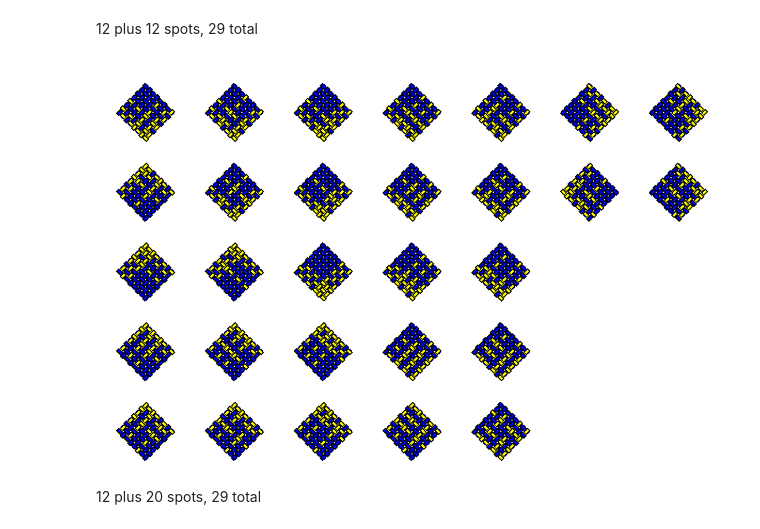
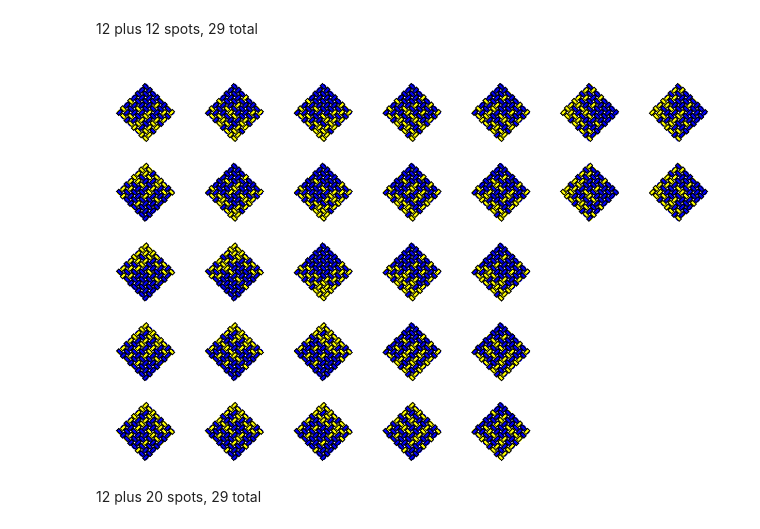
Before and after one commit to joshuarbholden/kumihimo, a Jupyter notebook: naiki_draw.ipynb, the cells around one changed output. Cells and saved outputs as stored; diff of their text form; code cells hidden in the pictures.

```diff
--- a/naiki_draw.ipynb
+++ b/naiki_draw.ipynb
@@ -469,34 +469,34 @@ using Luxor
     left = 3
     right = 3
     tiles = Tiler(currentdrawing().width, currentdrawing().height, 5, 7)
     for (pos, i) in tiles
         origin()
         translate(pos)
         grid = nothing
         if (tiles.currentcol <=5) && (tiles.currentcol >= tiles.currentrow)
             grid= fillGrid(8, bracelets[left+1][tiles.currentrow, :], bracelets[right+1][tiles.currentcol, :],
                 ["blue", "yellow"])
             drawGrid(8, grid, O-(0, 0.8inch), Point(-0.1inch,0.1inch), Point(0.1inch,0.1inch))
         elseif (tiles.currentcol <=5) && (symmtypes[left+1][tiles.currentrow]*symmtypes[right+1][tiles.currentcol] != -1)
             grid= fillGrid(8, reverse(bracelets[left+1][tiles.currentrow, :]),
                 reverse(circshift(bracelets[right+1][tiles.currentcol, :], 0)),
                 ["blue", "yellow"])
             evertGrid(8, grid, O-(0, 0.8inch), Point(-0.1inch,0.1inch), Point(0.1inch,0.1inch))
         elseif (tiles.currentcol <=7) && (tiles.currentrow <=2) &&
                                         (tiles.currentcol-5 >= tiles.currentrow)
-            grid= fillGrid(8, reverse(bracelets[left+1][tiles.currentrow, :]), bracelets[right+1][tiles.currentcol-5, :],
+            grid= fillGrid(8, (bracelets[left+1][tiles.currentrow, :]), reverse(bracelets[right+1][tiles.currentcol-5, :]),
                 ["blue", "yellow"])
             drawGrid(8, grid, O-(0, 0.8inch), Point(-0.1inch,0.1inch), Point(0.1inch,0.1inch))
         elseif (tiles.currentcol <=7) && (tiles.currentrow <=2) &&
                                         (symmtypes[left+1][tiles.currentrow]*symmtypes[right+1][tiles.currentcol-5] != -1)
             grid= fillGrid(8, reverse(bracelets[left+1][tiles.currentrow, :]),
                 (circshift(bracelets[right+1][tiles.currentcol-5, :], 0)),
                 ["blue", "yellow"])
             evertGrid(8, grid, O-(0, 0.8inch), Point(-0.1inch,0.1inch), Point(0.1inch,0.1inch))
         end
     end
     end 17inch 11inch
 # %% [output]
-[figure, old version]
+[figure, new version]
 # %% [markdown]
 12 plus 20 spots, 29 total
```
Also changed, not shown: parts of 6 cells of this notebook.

How to complete this task –
If a line of the records above holds the word "circshift", show it.

Expected output –
                 reverse(circshift(bracelets[right+1][tiles.currentcol, :], 0)),
                 (circshift(bracelets[right+1][tiles.currentcol-5, :], 0)),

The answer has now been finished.